The Logical Structure of Cronbach's Coefficient Alpha, and its Precision in Estimating Reliability under Measurement Models Assumptions. / Wharned Tighezza

The study examined three main research questions: 1- What is the logical structure of Cronbach's Coefficient Alpha and its implications" 2- Under what measurement models and cieumstances the use of Coefficient Alpha produce either accurate or biased assessment of reliability? 3- What are the alternative Consistency Coefficients that provide the researcher with more accurate estimation of reliabilty in the absence of assumptions required by Coefficient Alpha? With respect to the first question, it was demonstrated that the total variance , compared with the sum of item variances, and the test length are the most determinant components of Coefficient Alpha. These findings imply that the sample used shoud be heteregenous and that Coefficient Alpha is not a pure indicator of internal consistency. To deal with the second question, four measurement models were examined' I- The Parallel Model, 2- The Tau-equivalent Model, 3- The Essentially Tau-equivalent Model, and 4- The Congeneric Model. Coefficient alpha is based on the Essentially Tau-equivalent Model assumptions concerning test item data. It provides precise assessment of reliability under the three first aforementioned measurement models. However, coefficient alpha tends to underestimates reliability under violation of the assumptions of essential tau-equivalence , being usually the case, of test item scores, and tends to overestimate reliability under violation of the assumption of uncorrelated error scores. When test data satisfy the least restrictive and more realistic model: the congeneric model, alpha provides lower bound estimate of reliability. Regarding the third question, Some alternative assessment of reliability in the presence of the congeneric models, and when some restrictive assumptions of the essential tau-equivalence model are not present in the items data, are examined. Therefore, Theta coefficient, Omega coefficient, Construct Reliability coefficient, and Weighted Omega coefficient are succinctly described.
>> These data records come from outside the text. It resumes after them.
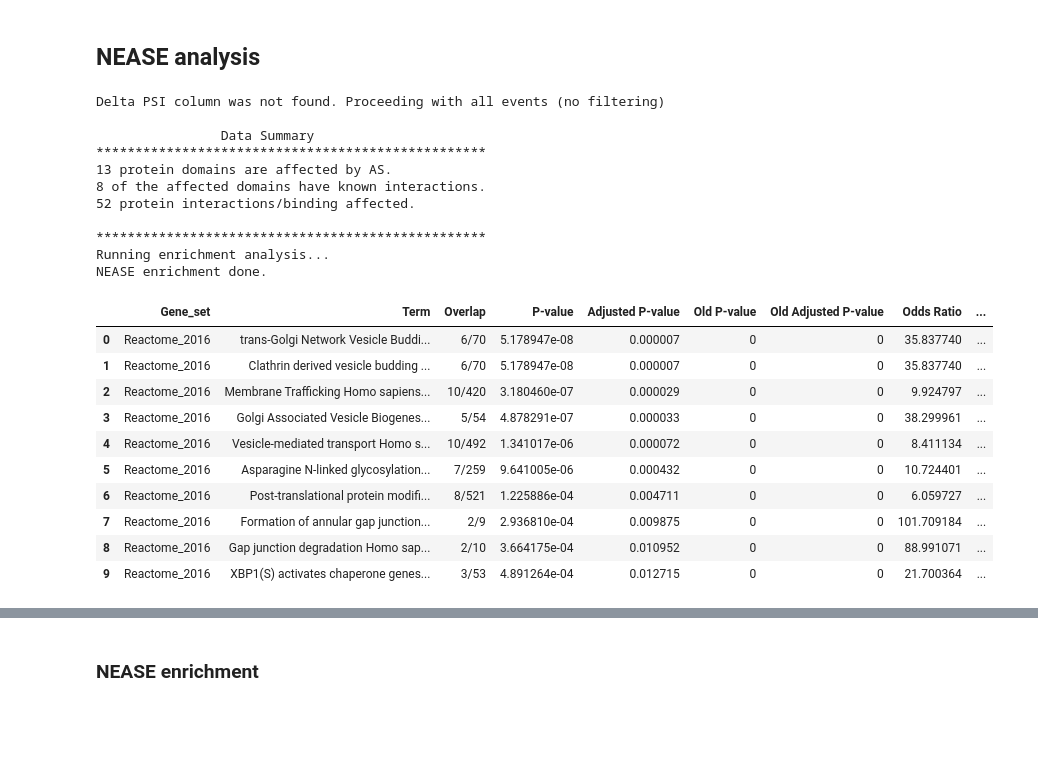
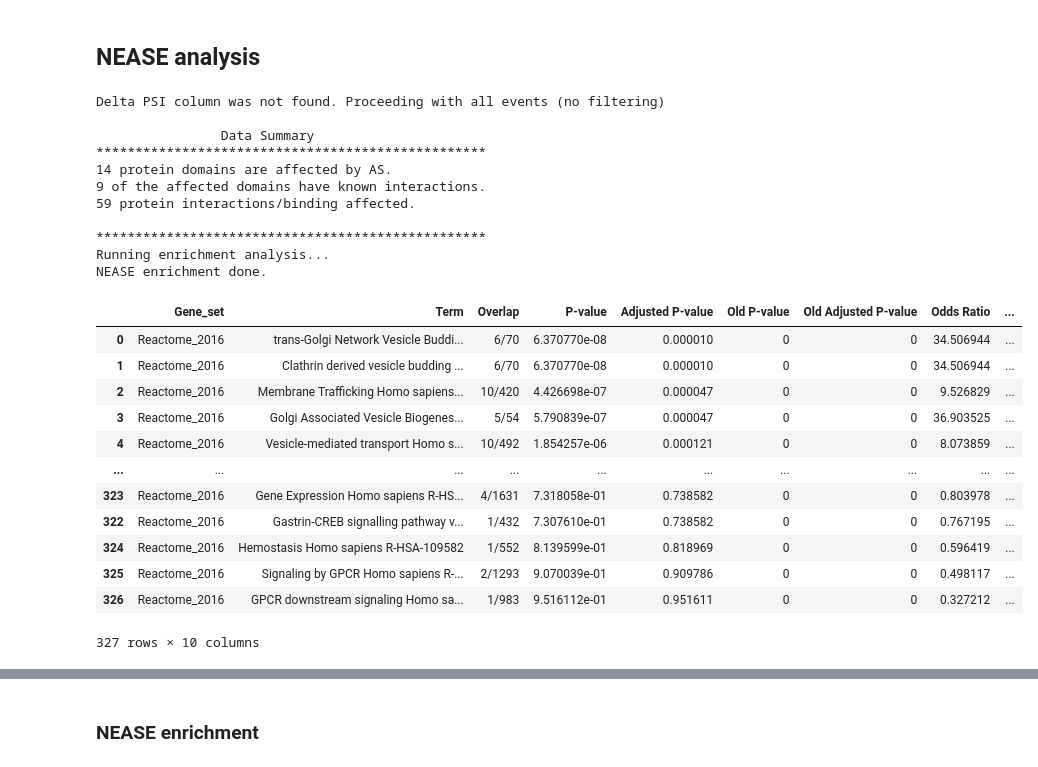
Before and after one commit to louadi/NEASE-tutorials, a Jupyter notebook: VastDB-analysis_Muscles.ipynb, the cells around one changed output, grey strips where cells are left out. Cells and saved outputs as stored; diff of their text form; code cells hidden in the pictures; blank space fills up the shorter version.

```diff
--- a/VastDB-analysis_Muscles.ipynb
+++ b/VastDB-analysis_Muscles.ipynb
@@ -49,7 +49,7 @@ tissue['Muscles']=['Heart_c' ,'Heart_a' ,'Heart_b','Muscle_b','Muscle_e']
 #tissue['Embryonic']=['Embr_Forebrain_St13_14']
 
 #Neural
-tissue['Neural']=['Whole_Brain_b','Cortex']
+tissue['Neural']=['Whole_Brain_b','Cortex','Retina_peripheral']
 
 
 #Placental
@@ -219,9 +219,9 @@ Delta PSI column was not found. Proceeding with all events (no filtering)
 
                 Data Summary
 **************************************************
-13 protein domains are affected by AS.
-8 of the affected domains have known interactions.
-52 protein interactions/binding affected.
+14 protein domains are affected by AS.
+9 of the affected domains have known interactions.
+59 protein interactions/binding affected.
 
 **************************************************
 Running enrichment analysis...
@@ -229,16 +229,18 @@ NEASE enrichment done.
 # %%
 # Run on Reactome gene set
 enr=events.classic_enrich(gseapy_databases=['Reactome_2016'])
-enr.head(10)
+enr
 # %% [output]
 |  | Gene_set | Term | Overlap | P-value | Adjusted P-value | Old P-value | Old Adjusted P-value | Odds Ratio | ... |
-| 0 | Reactome_2016 | trans-Golgi Network Vesicle Buddi... | 6/70 | 5.178947e-08 | 0.000007 | 0 | 0 | 35.837740 | ... |
-| 1 | Reactome_2016 | Clathrin derived vesicle budding ... | 6/70 | 5.178947e-08 | 0.000007 | 0 | 0 | 35.837740 | ... |
-| 2 | Reactome_2016 | Membrane Trafficking Homo sapiens... | 10/420 | 3.180460e-07 | 0.000029 | 0 | 0 | 9.924797 | ... |
-| 3 | Reactome_2016 | Golgi Associated Vesicle Biogenes... | 5/54 | 4.878291e-07 | 0.000033 | 0 | 0 | 38.299961 | ... |
-| 4 | Reactome_2016 | Vesicle-mediated transport Homo s... | 10/492 | 1.341017e-06 | 0.000072 | 0 | 0 | 8.411134 | ... |
-| 5 | Reactome_2016 | Asparagine N-linked glycosylation... | 7/259 | 9.641005e-06 | 0.000432 | 0 | 0 | 10.724401 | ... |
-| 6 | Reactome_2016 | Post-translational protein modifi... | 8/521 | 1.225886e-04 | 0.004711 | 0 | 0 | 6.059727 | ... |
-| 7 | Reactome_2016 | Formation of annular gap junction... | 2/9 | 2.936810e-04 | 0.009875 | 0 | 0 | 101.709184 | ... |
-| 8 | Reactome_2016 | Gap junction degradation Homo sap... | 2/10 | 3.664175e-04 | 0.010952 | 0 | 0 | 88.991071 | ... |
-| 9 | Reactome_2016 | XBP1(S) activates chaperone genes... | 3/53 | 4.891264e-04 | 0.012715 | 0 | 0 | 21.700364 | ... |
+| 0 | Reactome_2016 | trans-Golgi Network Vesicle Buddi... | 6/70 | 6.370770e-08 | 0.000010 | 0 | 0 | 34.506944 | ... |
+| 1 | Reactome_2016 | Clathrin derived vesicle budding ... | 6/70 | 6.370770e-08 | 0.000010 | 0 | 0 | 34.506944 | ... |
+| 2 | Reactome_2016 | Membrane Trafficking Homo sapiens... | 10/420 | 4.426698e-07 | 0.000047 | 0 | 0 | 9.526829 | ... |
+| 3 | Reactome_2016 | Golgi Associated Vesicle Biogenes... | 5/54 | 5.790839e-07 | 0.000047 | 0 | 0 | 36.903525 | ... |
+| 4 | Reactome_2016 | Vesicle-mediated transport Homo s... | 10/492 | 1.854257e-06 | 0.000121 | 0 | 0 | 8.073859 | ... |
+| ... | ... | ... | ... | ... | ... | ... | ... | ... | ... |
+| 323 | Reactome_2016 | Gene Expression Homo sapiens R-HS... | 4/1631 | 7.318058e-01 | 0.738582 | 0 | 0 | 0.803978 | ... |
+| 322 | Reactome_2016 | Gastrin-CREB signalling pathway v... | 1/432 | 7.307610e-01 | 0.738582 | 0 | 0 | 0.767195 | ... |
+| 324 | Reactome_2016 | Hemostasis Homo sapiens R-HSA-109582 | 1/552 | 8.139599e-01 | 0.818969 | 0 | 0 | 0.596419 | ... |
+| 325 | Reactome_2016 | Signaling by GPCR Homo sapiens R-... | 2/1293 | 9.070039e-01 | 0.909786 | 0 | 0 | 0.498117 | ... |
+| 326 | Reactome_2016 | GPCR downstream signaling Homo sa... | 1/983 | 9.516112e-01 | 0.951611 | 0 | 0 | 0.327212 | ... |
+327 rows × 10 columns
```
Also changed, not shown: parts of 19 cells of this notebook, 17 other files.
For didactic purposes, three coefficients: Alpha, Construct Reliability, and weighted Omega, were computed using data emanating from a research example. The study concluded with some research implications and recommendations